Task input Start Marker

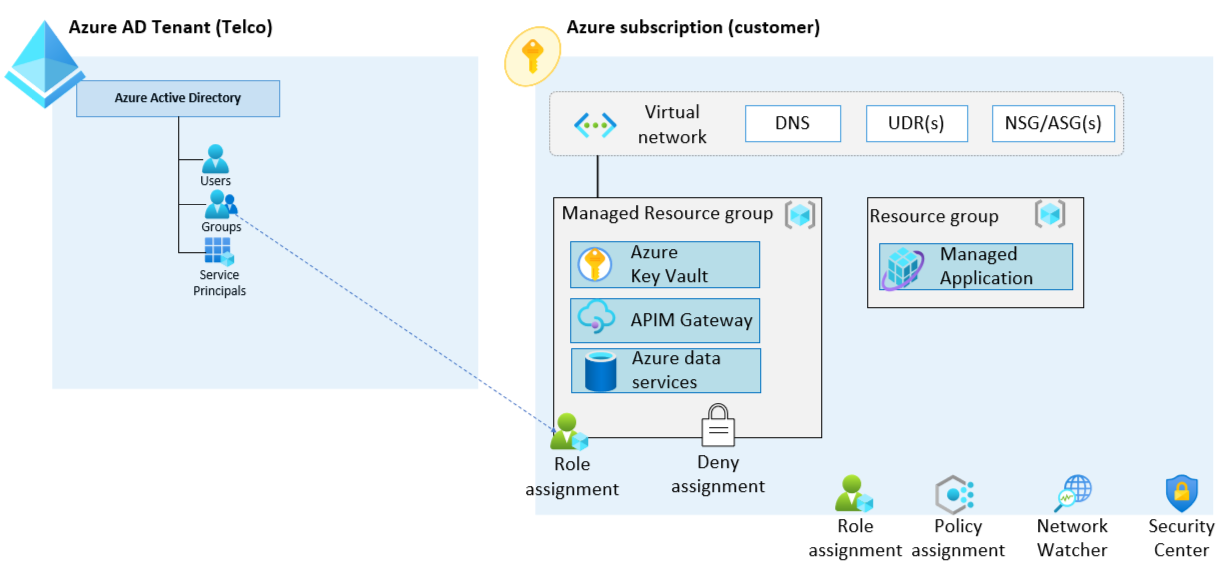
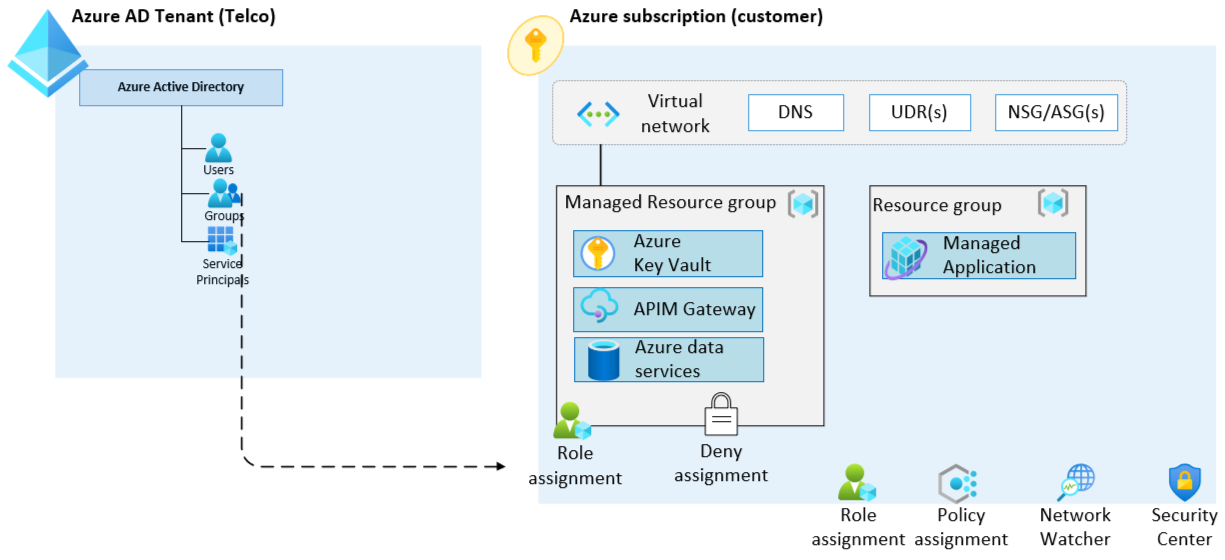
b2b update

Changed region(s): [[0.0, 0.0, 0.9927, 1.0], [0.3722, 0.6375, 0.4033, 0.6679]]

diff --git a/telco/solutions/mgmtOptions/readme.md b/telco/solutions/mgmtOptions/readme.md
@@ -1,8 +1,12 @@
 # Telco Services
 
-Telcos who are running and hosting their Telco industry solutions on the Azure platform are commonly also managing and servicing other customers, whether it is in their own tenant, or directly in the customer's tenants.
+Telcos who are running and hosting their Telco industry solutions on the Azure platform are commonly also managing and servicing other customers, whether it is in their own tenant, or in the customer's tenants.
 
 This article enumerates the different methods a Telco on Azure can use in order to provide managed services or/and managed solutions to their customers, directly in the customer environments.
+
+* [Azure Active Directory B2B](#azure-active-directory-b2b)
+* [Azure Lighthouse](#azure-lighthouse)
+* [Azure Managed Application](#azure-managed-application)
 
 The following table explains the available capabilities, their pros and cons in order to meet the above. Note that all of these capabilities can also be combined and one does not exclude the other.
 
@@ -12,9 +16,34 @@ The following table explains the available capabilities, their pros and cons in 
 | Azure Lighthouse | Enables a cross-tenant RBAC assignment so that service providers can manage the customer scopes that are delegated (subscription or resource groups) directly from within their tenant using a single token.  |Optimized for service providers to perform at-scale operations across multiple Azure tenants. Allows service providers to host and secure their intellectual properties in their own subscriptions. Interoperability across tenants from an Azure control plane perspective. Customer is in charge of the access scope given. | Owner RBAC is not supported, so several high privileged operations cannot be executed by the service provider. Limited to Azure ARM only (no Azure AD, Office 365, or Power Platform manageability). Co-admin scenario by design for the customer and the service provider, which can make it hard to have clear separation of duties.
 | Azure Managed Application | Enables service providers and ISV's to publish their solutions into Azure marketplace offerings, where customer deploys into their subscription and the actual Azure resources are projected back to the service provider tenant (cross tenant RBAC assignment) for them to operate on-behalf-of the customers. | Optimized for ISV's/service providers to perform at-scale operations across multiple Azure tenants. Allow ISV's/service providers to host and secure their intellectual properties in their own subscriptions. Interoperability across tenants from an Azure control plane perspective. Service provider can determine the RBAC they need on the managed resource group themselves. Clear separation of duties as the managed resource group in the customer subscription is locked, preventing the customer to potentially cause service disruption. | Permission for ISV's/services are limited to the managed resourcre group only |
 
+## Azure Active Directory B2B
+
+Azure Active Directory (Azure AD) business-to-business (B2B) collaboration is a feature within External Identities that lets you invite guest users to collaborate with your organization. With B2B collaboration, you can securely share your company's applications and services with guest users from any other organization, while maintaining control over your own corporate data.
+
+The diagram below shows that users originating from the Telco Azure Active Directory are invited and projected into the customer's Azure Active Directory. Once the users are added to the customer directory, they can be assigned any Azure AD, Azure, Power Platform, or Microsoft365 role assignment.
+
+![b2b](./images/b2b.png)
+
+### Design considerations
+
+* Only indivdual users can be invited into an external Azure AD tenant.
+* Developers can use Azure AD B2B APIs to customize the invitation process or write applications like self-service sign-up portals.
+* Guests are using their own identities and credentials, and are managing their own accounts and passwords.
+* Authorization policies can be used to protect your corporate content, such as Conditional Access policies and multi-factor authentication.
+* Administration of guest users can be delegated to application owners.
+* Application owners who need to grant access to Azure must have *Microsoft.Authorization/roleAssignments/write* permission, which is included in the *Owner* and *User Access Administrator* built-in roles.
+* If the guest accounts are subject to multi-factor authentication within their Azure Active Directory, and this is also enabled in the customer's Azure Active Directory, the guest users might have to perform the authentication once in their home organization, and then in the customer organization.
+
+### Design recommendations
+
+* Use Conditional Access policies for the guest users as required, depending on the permission and scope they will be granted access to.
+* Delegate user management to application teams in order to scale and provide the required agility.
+* Integrate Azure AD with Azure Monitor (Azure Log Analytics) for long-term retention and analytics of audit logs and sign-in activities by guest accounts.
+* Perform regular access reviews of guest users, their group membership, access to enterprise applications, and role assignments.
+
 ## Azure Lighthouse
 
-Azure Lighthouse is primarily a capability for enterprises with Azure subscriptions spread across multiple Azure AD tenants, as well as for service providers to manage multiple Azure subscriptions across multiple customer Azure AD tenants. 
+Azure Lighthouse is primarily a capability for enterprises with Azure subscriptions spread across multiple Azure AD tenants, as well as for service providers to manage multiple Azure subscriptions across multiple customer Azure AD tenants.
 
 The following picture depicts how the cross-tenant RBAC authorization works, granting principal Id's from the remote Azure AD tenant permissions directly on a subscription or a resource group in a customer tenant.
 
@@ -35,7 +64,7 @@ For Telco's considering Azure Lighthouse to manage and operate their customers d
 ### Design recommendations
 
 * When using Azure Lighthouse as a Telco managed service provider, ensure you have a good CI/CD approach to maintain and publish the Azure Resource Manager template(s) that are used for customer onboarding.
-* If required by the customer, use Azure AD PIM to provide additional, enterprise security capabilities when accessing customer resources.
+* If required by the customer, use Azure AD PIM enabled in the Teclo's Azure AD tenant to provide additional, enterprise security capabilities when accessing customer resources.
 * Enable a notification workflow to monitor when new customers are either onboarding to the Telco managed service provider, or are revoking access.
 * Use one or more dedicated subscriptions in the Telco tenant to host and run the requisite management services/tools to operate across multiple customer tenants.
 * Ensure you have an Azure AD group present in the Azure Resource Manager template that is mapped to the *Managed Services Registration assignment Delete Role*, so you can opt-out from a customer if it's required.
@@ -55,9 +84,25 @@ For Telco's considering Azure Managed Application as a way to package, distribut
 ### Design considerations
 
 * Managed Application requires Azure Resource Manager template(s) and a User Interface definition, that must be versioned and published to the Azure Marketplace via [Partner Center](https://partner.microsoft.com/dashboard/home).
+* Azure AD Privileged Identity Management can be used on the *customer's* Azure AD tenant where they can approve just-in-time authorization requests by the Telco operators.
 * You can enable any customer subscription to purchase and deploy your Managed Application, or you can enable this per subscription(s) manually.
 * When customer is deploying a Managed Application, they will see two resource groups where the managed resource group cannot be altered by the customer.
 * Due to how the managed resource group is being locked (using deny assignment), only the Telco can access, create, and change the Azure resources within.
 * When publishing a Managed Application, you must provide the users/groups/service principals from your Azure Active Directory who will operate the Managed Application in the customer subscriptions, and map towards built-in role-based access controls in Azure.
 * Managed Applications can connect to your customer relationship management (CRM) system, such as Dynamics 365 Customer Engagement, HTTPS endpoint, Salesforce and more, so you can receive customer contact information when a customer deploys your product.
 * When a customer deletes the Managed Application object, the managed resource group will then also be deleted.
+
+### Design recommendations
+
+* Establish a CI/CD pipeline and process and treat all artifacts of your Managed Application as infrastructure as code.
+* Allow customers to leverage Azure AD Privileged Identity Management in their Azure AD directory to approve/reject just-in-time authorization requests by your Telco operators.
+* Ensure the resource types (Azure services) you have for the application composition can be deployed in the regions that you allow for.
+* Prepare and configure integration with your customer relationship management system so you can track - and provide proactive customer services when your Managed Application is deployed by customers.
+* Allow the customer to provide tags to the resources created during the Managed Application deployment so they can organize, and query resources using Azure Resource Manager.
+* Ensure *Security Reader* built-in role is mapped to your Azure AD Group/user in order to monitor security risks when the customer is using Microsoft Defender for Cloud on the subscription(s)
+* Bring your own storage account when you need encryption using your own keys.
+* Use Azure Virtual Network Service Tags to define network access controls on network security groups or Azure Firewall configured for your Managed Application resources
+
+---
+
+[Back to documentation root](../../../README.md)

Task input End Marker

Work instruction
Where a line of the data holds the word "considerations", copy that line.

Response area
+### Design considerations
 ### Design considerations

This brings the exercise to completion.